In days when I crave for some fish, there’s this one tried and tested recipe that always comes to mind. To begin with, I am an ardent fish lover, so anything -in fish, with fish or even on fish and I am in for it, even in its raw form as sushi. Fish, I believe, is one of those delicate pieces of art in the culinary world which demands to be handled with the gentlest of hands. It could be ruined with even a slight overdose of those heavy spices. Every fish has its own unique taste and a best way to make it. Never been a fan of those heavily spiced fish gravies where the delicacy and the tenderness of the fish is lost. Handled beautifully with light spices is what makes any fish curry absolutely finger-licking delicious.
Odia cuisine, the one I have grown up with, is known for its simplicity and delicate treatment of food products. Cuttack being on the banks of the River Mahanadi, we always had an access to a lot of fresh riverine fish. Unlike the sea water salty fish, fresh water fish such as Rohu has this natural sweetness to it. The taste difference is quite subtle, but that is what that makes all the difference to any Odia fish delicacy. Another important component of Odia cuisine is mustard seeds. Mustard seeds and mustard oil is used very frequently in our cuisine. Mustard oil has a typical pungent smell similar to that of wasabi. It’s usually heated to its smoking point to decrease its pungency. At home, it is mostly used for frying fish and making fish curries since it imparts a very distinct taste to the subject at hand.

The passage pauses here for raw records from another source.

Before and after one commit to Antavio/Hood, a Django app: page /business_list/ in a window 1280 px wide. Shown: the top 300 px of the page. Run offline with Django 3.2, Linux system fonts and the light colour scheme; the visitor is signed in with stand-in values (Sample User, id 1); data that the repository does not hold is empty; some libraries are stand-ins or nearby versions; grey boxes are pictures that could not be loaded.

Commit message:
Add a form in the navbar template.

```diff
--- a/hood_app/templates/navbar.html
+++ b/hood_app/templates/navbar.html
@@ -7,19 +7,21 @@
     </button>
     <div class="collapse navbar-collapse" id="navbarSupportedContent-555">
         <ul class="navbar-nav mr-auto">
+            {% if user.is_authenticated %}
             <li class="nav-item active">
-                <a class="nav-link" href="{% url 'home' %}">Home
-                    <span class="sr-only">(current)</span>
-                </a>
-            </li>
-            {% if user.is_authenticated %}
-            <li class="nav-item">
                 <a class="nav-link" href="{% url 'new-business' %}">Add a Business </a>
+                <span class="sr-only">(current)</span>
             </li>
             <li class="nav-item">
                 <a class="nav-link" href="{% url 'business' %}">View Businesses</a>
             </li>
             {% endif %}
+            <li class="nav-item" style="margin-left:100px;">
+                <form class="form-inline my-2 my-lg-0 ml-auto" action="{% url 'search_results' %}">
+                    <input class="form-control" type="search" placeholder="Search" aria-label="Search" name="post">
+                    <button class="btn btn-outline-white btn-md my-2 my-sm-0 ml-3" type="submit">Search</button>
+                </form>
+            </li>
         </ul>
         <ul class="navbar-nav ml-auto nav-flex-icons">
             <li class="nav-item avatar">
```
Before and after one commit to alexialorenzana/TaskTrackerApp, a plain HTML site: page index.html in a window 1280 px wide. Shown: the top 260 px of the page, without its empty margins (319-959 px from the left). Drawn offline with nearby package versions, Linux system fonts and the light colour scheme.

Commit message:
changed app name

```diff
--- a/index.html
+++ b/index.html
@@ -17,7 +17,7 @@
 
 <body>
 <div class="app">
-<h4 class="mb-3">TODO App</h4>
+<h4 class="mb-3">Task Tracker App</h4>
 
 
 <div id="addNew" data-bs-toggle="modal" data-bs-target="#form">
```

“Macha Besara” is an Odia term meaning “Fish in mustard gravy”. Besara basically refers to the mustard gravy that also serves as a base for many vegetarian preparations. Ideally, Macha Besara is made with Illisi macha and is more popularly known as “Illisi Macha Besara”.Tilapia or Cat fish seem to work best with the limited choices available here, and so I settle for Tilapia.
This delicacy is a very simple preparation in which the fish is marinated with mustard paste along with some other spices. It could then be steamed in a banana leaf over a steamer which is usually, a very traditional approach that keeps the fish soft, moist and tender along with infusing it with the goodness of the banana leaf. In a more modern approach, it’s cooked over a stove for a few minutes before finally being served with a mustard seed and curry leaf tempering. For those looking to make it easier, there’s a microwave method too which I will enlist at the end.
So here’s the recipe:
~ Maccha Besara~
Ingredients to serve 2
For the marinade or the Besara:
1 ½ teaspoons – Mustard seeds
4 cloves – Garlic
2 Green Chilies
2 Tablespoons – Yogurt
½ teaspoon – Chili powder
1 teaspoon – Turmeric powder
To taste – Salt
Pinch – Sugar
4 Pieces of Tilapia (3 inch squares)
1 teaspoon – Mustard oil or Canola oil
For the tempering:
½ teaspoon – Mustard seeds
2 Green chilies
5-6 Curry leaves
1 clove – Garlic
2 teaspoons – Mustard oil or Canola oil
1. Make a fine powder of the mustard seeds and then add garlic, onion, 2 green chillies and some water to make a fine paste.
2. Marinate the fish with the mustard paste, yogurt, turmeric powder, red chilli powder, a pinch of sugar and salt. Add 2 teaspoon of mustard oil preferably and keep it to marinate in the refrigerator for a minimum of 30mins (the more time,the better).
3. When ready to cook, pour the marinating mixture into the pan and let it simmer for 4-5 mins. Adjust the water content depending on the gravy consistency you want.
4. Tempering: Heat the oil, add the mustard seeds, curry leaves, finely minced garlic and add the tempering to the fish, once the mustard seeds start to pop. The oil starts to float once the fish is done.
Using a Microwave: Marinate the fish as described above in a microwave safe bowl, then after the marination time, place it in the microwave for 5 mins on high.Then prepare the tempering separately and add it to the bowl.
Serve it piping hot with a side of rice or even rotis.
This is a very simple recipe with an intense taste of mustard seeds that meshes along with the soft, tender melt-in-the-mouth fish. It’s just the right amount of tart and spice that let’s the fish shine on the plate. A must try!
About the author: A full time Ocean Scientist & a cook at heart, Jagruti shares her passion for Odia food through her blog “The Turmeric Kitchen” – Turmeric Kitchen
Jagruti Vedamati, PhD
Dept. of Environmental Earth System Science
Email: [email protected]